• Your goal:
Gather all lines with "after" from the records.

:: Data for the task

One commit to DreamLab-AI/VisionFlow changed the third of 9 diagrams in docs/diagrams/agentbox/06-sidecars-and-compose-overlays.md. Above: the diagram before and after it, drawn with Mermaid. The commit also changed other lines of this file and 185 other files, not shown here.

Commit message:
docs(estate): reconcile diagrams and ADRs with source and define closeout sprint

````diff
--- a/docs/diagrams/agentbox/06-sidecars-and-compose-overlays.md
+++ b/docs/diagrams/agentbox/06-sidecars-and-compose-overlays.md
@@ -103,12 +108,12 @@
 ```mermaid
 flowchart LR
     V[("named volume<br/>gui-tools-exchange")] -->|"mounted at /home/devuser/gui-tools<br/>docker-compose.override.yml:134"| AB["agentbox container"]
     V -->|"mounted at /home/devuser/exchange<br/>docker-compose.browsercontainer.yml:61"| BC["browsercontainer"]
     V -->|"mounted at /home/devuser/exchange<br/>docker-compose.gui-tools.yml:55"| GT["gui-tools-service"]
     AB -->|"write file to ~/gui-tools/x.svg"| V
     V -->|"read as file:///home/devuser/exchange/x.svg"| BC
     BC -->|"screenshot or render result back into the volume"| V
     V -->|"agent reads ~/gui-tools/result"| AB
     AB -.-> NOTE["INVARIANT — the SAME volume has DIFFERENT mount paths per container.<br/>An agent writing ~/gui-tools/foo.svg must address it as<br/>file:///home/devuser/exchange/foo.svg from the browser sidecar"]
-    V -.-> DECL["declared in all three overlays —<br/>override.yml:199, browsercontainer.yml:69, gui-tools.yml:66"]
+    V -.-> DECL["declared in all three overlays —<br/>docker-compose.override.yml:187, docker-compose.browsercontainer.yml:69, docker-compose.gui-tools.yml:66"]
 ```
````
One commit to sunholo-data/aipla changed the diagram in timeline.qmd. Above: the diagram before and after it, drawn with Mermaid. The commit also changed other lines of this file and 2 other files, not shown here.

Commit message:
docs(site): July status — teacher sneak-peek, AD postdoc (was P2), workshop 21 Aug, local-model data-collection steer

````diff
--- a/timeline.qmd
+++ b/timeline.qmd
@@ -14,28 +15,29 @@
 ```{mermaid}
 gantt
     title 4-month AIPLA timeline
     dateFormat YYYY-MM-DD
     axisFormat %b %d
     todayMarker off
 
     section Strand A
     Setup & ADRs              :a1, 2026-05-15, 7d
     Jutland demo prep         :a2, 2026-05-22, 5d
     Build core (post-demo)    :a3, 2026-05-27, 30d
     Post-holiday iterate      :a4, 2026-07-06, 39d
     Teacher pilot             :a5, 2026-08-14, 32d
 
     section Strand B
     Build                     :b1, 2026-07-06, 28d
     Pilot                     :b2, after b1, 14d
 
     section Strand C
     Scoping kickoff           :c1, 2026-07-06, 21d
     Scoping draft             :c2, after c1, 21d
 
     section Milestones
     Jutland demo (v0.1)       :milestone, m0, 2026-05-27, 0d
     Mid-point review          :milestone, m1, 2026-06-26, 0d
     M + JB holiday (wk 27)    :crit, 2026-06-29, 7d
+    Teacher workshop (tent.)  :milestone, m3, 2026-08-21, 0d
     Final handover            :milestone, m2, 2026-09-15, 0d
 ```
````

::::

• Exercise solution:
One commit to DreamLab-AI/VisionFlow changed the third of 9 diagrams in docs/diagrams/agentbox/06-sidecars-and-compose-overlays.md. Above: the diagram before and after it, drawn with Mermaid. The commit also changed other lines of this file and 185 other files, not shown here.
One commit to sunholo-data/aipla changed the diagram in timeline.qmd. Above: the diagram before and after it, drawn with Mermaid. The commit also changed other lines of this file and 2 other files, not shown here.
     Pilot                     :b2, after b1, 14d
     Scoping draft             :c2, after c1, 21d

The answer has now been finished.